“Doctor…doctor…the patient is awake” cried a nurse loudly calling the doctor as I found myself in a hospital crowded with many other riot victims. An abrupt anxiousness to enquire about my present location bewildered me as soon as I recovered consciousness.
“Wh...Where am I?” I enquired groaningly as I tried to lift up.
“Relax! You are in the city hospital. You are safe now,” replied the doctor simultaneously inspecting my nerves.
“But I was… How did I get here?” I asked to the doctor as pictures of last attack gradually summoned up in my memory.
“Thank her…. She is Dr. Aarti. She saved your life.” I turned to see her. She was the same girl, the girl in the blue. The divine one.
“You are very lucky. She brought you here just in time” replied the doctor as I retried to lift myself up.
 “Do not move.

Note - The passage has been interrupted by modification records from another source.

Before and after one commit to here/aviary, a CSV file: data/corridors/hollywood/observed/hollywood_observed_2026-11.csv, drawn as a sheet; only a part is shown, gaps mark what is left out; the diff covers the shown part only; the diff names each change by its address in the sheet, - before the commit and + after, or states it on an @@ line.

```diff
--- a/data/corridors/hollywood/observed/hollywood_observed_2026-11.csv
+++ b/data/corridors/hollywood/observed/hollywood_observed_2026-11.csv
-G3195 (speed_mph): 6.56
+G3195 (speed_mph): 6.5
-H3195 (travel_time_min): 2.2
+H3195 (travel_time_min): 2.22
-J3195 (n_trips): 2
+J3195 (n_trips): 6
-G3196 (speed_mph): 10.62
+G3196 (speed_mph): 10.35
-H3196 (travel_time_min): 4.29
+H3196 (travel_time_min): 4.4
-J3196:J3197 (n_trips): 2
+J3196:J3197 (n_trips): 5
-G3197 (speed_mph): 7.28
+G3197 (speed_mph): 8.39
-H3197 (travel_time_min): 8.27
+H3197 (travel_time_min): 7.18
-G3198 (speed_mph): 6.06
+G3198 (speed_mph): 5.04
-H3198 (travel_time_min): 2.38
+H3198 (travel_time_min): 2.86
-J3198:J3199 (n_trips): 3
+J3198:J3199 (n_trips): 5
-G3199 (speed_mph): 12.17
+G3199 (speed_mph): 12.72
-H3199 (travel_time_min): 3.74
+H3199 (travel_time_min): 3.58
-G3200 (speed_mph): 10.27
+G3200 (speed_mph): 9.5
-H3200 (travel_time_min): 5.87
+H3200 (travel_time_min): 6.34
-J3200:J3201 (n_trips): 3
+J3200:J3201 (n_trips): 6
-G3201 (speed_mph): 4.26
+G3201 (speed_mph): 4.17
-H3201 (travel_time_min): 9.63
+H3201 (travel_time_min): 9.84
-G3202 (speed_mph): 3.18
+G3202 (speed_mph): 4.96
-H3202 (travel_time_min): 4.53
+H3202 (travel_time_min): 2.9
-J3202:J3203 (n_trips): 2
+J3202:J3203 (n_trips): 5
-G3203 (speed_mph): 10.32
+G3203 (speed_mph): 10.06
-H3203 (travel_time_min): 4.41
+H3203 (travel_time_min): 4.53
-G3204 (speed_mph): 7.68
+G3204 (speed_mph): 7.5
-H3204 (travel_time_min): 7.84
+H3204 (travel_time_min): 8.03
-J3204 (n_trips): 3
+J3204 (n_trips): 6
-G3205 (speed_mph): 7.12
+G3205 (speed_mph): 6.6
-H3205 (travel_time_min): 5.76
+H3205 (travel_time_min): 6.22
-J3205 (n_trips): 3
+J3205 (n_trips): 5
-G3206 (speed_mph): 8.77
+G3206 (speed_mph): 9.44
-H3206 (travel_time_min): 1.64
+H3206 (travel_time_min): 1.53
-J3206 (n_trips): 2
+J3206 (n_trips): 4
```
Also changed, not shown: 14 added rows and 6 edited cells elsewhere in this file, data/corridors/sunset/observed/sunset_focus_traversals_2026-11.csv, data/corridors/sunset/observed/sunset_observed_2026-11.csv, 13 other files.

You were brutally attacked by the mob. You must rest. Please lie down” she replied making me lie down to the bed. The doctor later quizzed me about my family and…